By Triangle Business Journal

Progress Energy employees flooding into each of the company⿿s two downtown Raleigh towers on Monday morning were greeted with a sign in the lobby stating, ⿿Please check your e-mail for an important announcement.⿝

Despite the gloomy, cold conditions and the threat of an impending snow and ice storm, there was no doubt that the ⿿important announcement⿝ had nothing to do with the weather. Progress employees asked by reporters for their comments on the news of the day either ignored the question or responded with a ⿿no comment.⿝

It was pretty clear no one wanted to go on the record talking about their employerâ¿¿s agreement to be purchased by Charlotte-based Duke Energy (NYSE: DUK) in a deal valued at some $26 billion. Regardless of whether they had read the official e-mail yet or not, the employees knew what was going down. It was news they have been hearing from media since last Thursday.

⿿It⿿s regrettable, unfortunately,⿝ says Progress spokesman Mike Hughes, one of the few willing to speak to reporters. ⿿Many of our employees found out from either the news media or a co-worker e-mailing them, other than by their manager or supervisor.⿝

Itâ¿¿s understandable that employees would be tense. The weather forecast â¿¿ even with the threat of ice-induced power outages â¿¿ probably of less concern to most Progress (NYSE: PGN) employees than the forecast for their jobs with a Duke-Progress merger.

⿿We do anticipate that there will be layoffs,⿝ said Hughes. ⿿We don⿿t have a specific goal, or a specific target for a number of layoffs. But when you combine two large companies with contiguous operations like this, one of the ways you save money is through reducing duplicate staff. So over time, that will happen.⿝

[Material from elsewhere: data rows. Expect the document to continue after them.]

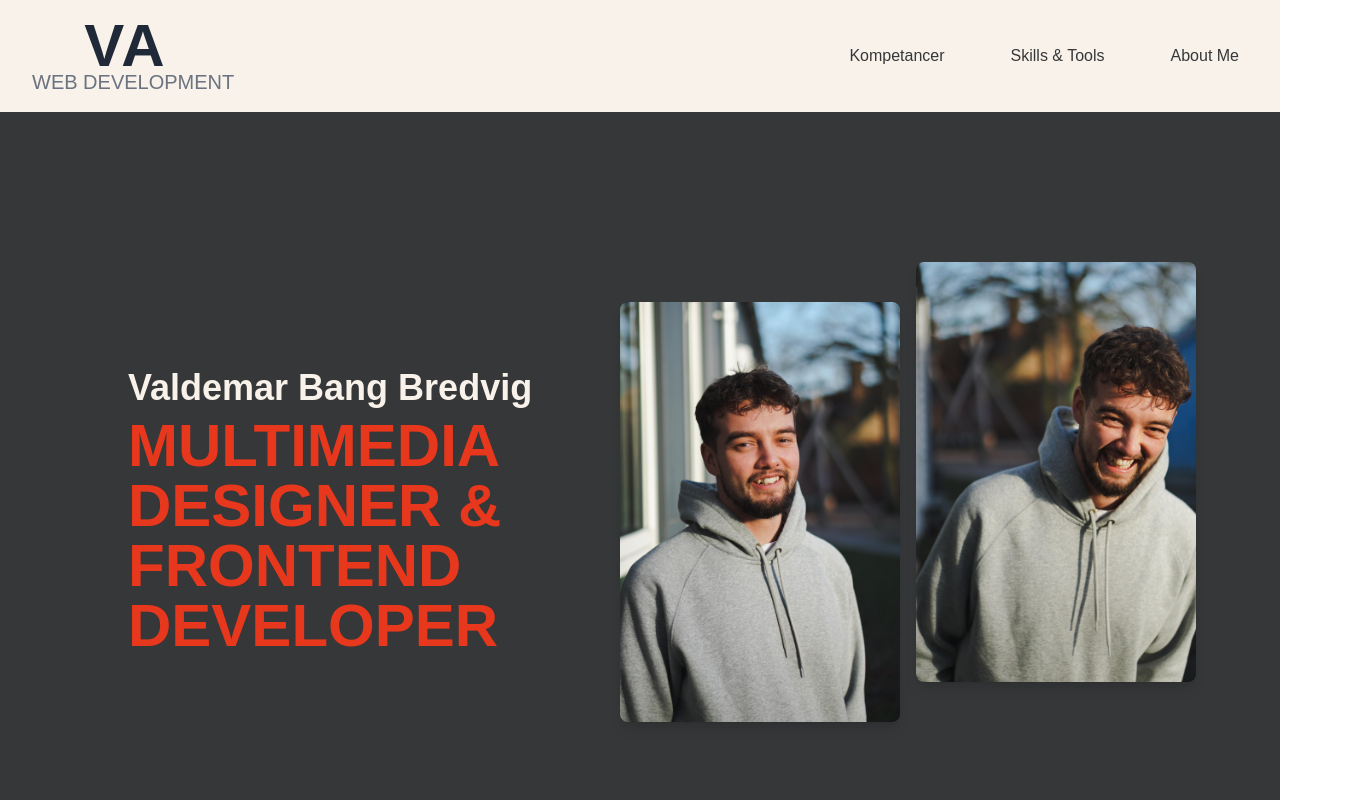
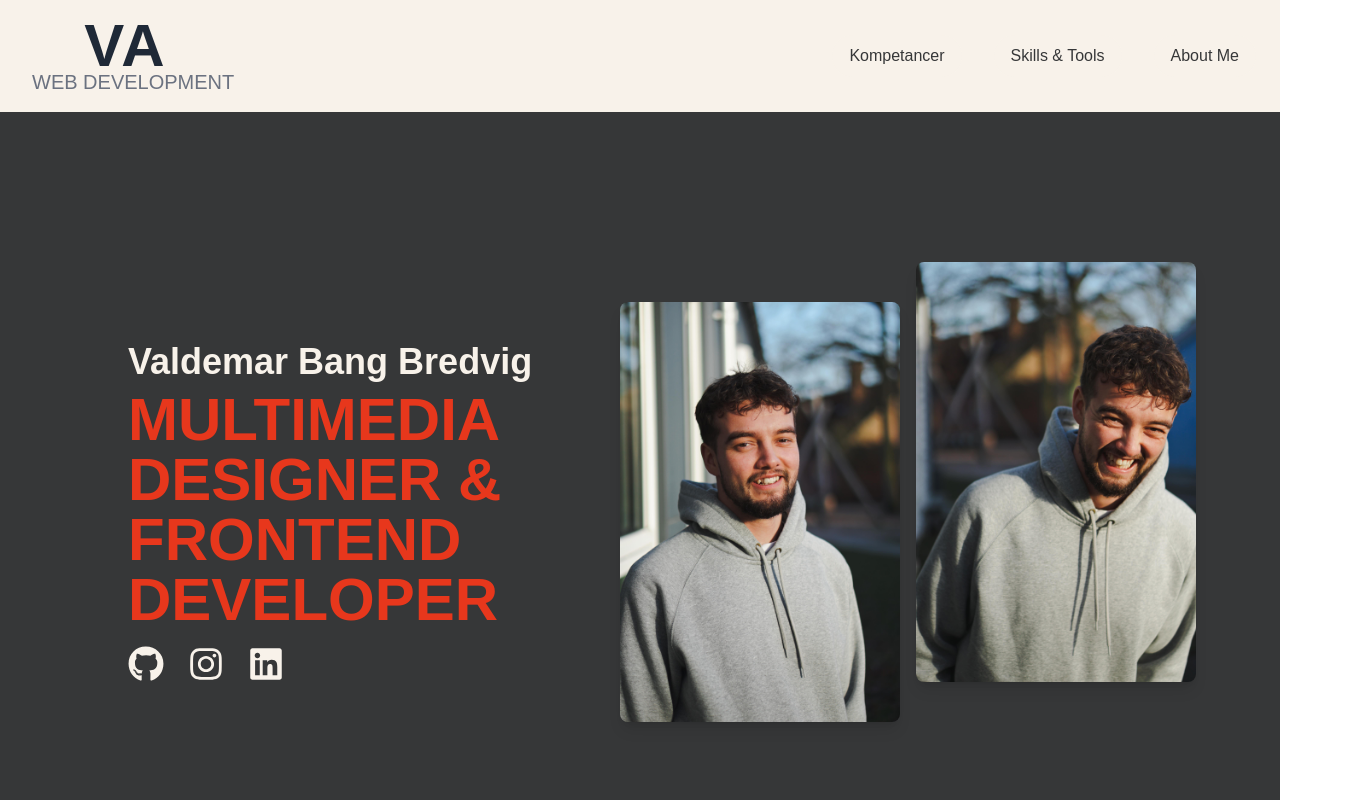
Before and after one commit to vabr0002/portfolio, a Next.js app: page / in a window 1280 px wide. Shown: the top 800 px of the page, 1356 px wide, since content can reach past the window. Built offline with nearby package versions, Linux system fonts and the light colour scheme.

Commit message:
ushpushpush

```diff
--- a/src/components/Hero.jsx
+++ b/src/components/Hero.jsx
@@ -1,6 +1,9 @@
 "use client";
 import React, { useState, useEffect } from "react";
 import Image from "next/image";
+import { FaGithub } from "react-icons/fa";
+import { FaInstagram } from "react-icons/fa";
+import { FaLinkedin } from "react-icons/fa";
 
 const Hero = () => {
   const [isVisible, setIsVisible] = useState(false);
@@ -28,6 +31,26 @@ const Hero = () => {
               <h2 className="text-4xl md:text-6xl font-bold text-red-orange">
                 MULTIMEDIA DESIGNER & FRONTEND DEVELOPER
               </h2>
+              <div className="flex gap-6 mt-4 justify-start">
+                <a
+                  href="https://github.com/vabr0002"
+                  className="text-cream hover:text-red-orange transform hover:scale-105 transition-all duration-200"
+                >
+                  <FaGithub className="text-3xl md:text-4xl" />
+                </a>
+                <a
+                  href="https://www.instagram.com/valdemarbredvig/"
+                  className="text-cream hover:text-red-orange transform hover:scale-105 transition-all duration-200"
+                >
+                  <FaInstagram className="text-3xl md:text-4xl" />
+                </a>
+                <a
+                  href="https://www.linkedin.com/in/valdemar-bang-bredvig-0930ab32b/"
+                  className="text-cream hover:text-red-orange transform hover:scale-105 transition-all duration-200"
+                >
+                  <FaLinkedin className="text-3xl md:text-4xl" />
+                </a>
+              </div>
             </div>
           </div>
 
--- a/src/components/Ommig.jsx
+++ b/src/components/Ommig.jsx
@@ -62,8 +62,9 @@ const Ommig = () => {
             }`}
           >
             <strong>Valdemar Bang Bredvig</strong>, a 26-year-old passionate
-            <strong> Web Developer</strong> and <strong>UX/UI-Designer</strong>.
-            Originally from Odense, I now live in Copenhagen.
+            <strong> Frontend Developer</strong> and{" "}
+            <strong>UX/UI-Designer</strong>. Originally from Odense, I now live
+            in Copenhagen.
           </p>
           <p
             className={`text-lg leading-relaxed mt-4 transition-all duration-1000 delay-300 ${
--- a/src/components/footer.jsx
+++ b/src/components/footer.jsx
@@ -1,4 +1,7 @@
 import React from "react";
+import { FaGithub } from "react-icons/fa";
+import { FaInstagram } from "react-icons/fa";
+import { FaLinkedin } from "react-icons/fa";
 
 const Footer = () => {
   return (
@@ -31,6 +34,26 @@ const Footer = () => {
             +45 27 60 68 03
           </a>
         </div>
+        <div className="flex gap-6 mt-8 justify-center">
+          <a
+            href="https://github.com/vabr0002"
+            className="text-cream hover:text-red-orange transform hover:scale-105 transition-all duration-200"
+          >
+            <FaGithub className="text-3xl md:text-4xl" />
+          </a>
+          <a
+            href="https://www.instagram.com/valdemarbredvig/"
+            className="text-cream hover:text-red-orange transform hover:scale-105 transition-all duration-200"
+          >
+            <FaInstagram className="text-3xl md:text-4xl" />
+          </a>
+          <a
+            href="https://www.linkedin.com/in/valdemar-bang-bredvig-0930ab32b/"
+            className="text-cream hover:text-red-orange transform hover:scale-105 transition-all duration-200"
+          >
+            <FaLinkedin className="text-3xl md:text-4xl" />
+          </a>
+        </div>
       </div>
     </footer>
   );
```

There will be time for the 1,800 Progress employees in downtown Raleigh to learn their fate and prepare accordingly. The approval process for the merger is expected to take about a year.

Copyright 2011 American City Business Journals

Copyright 2010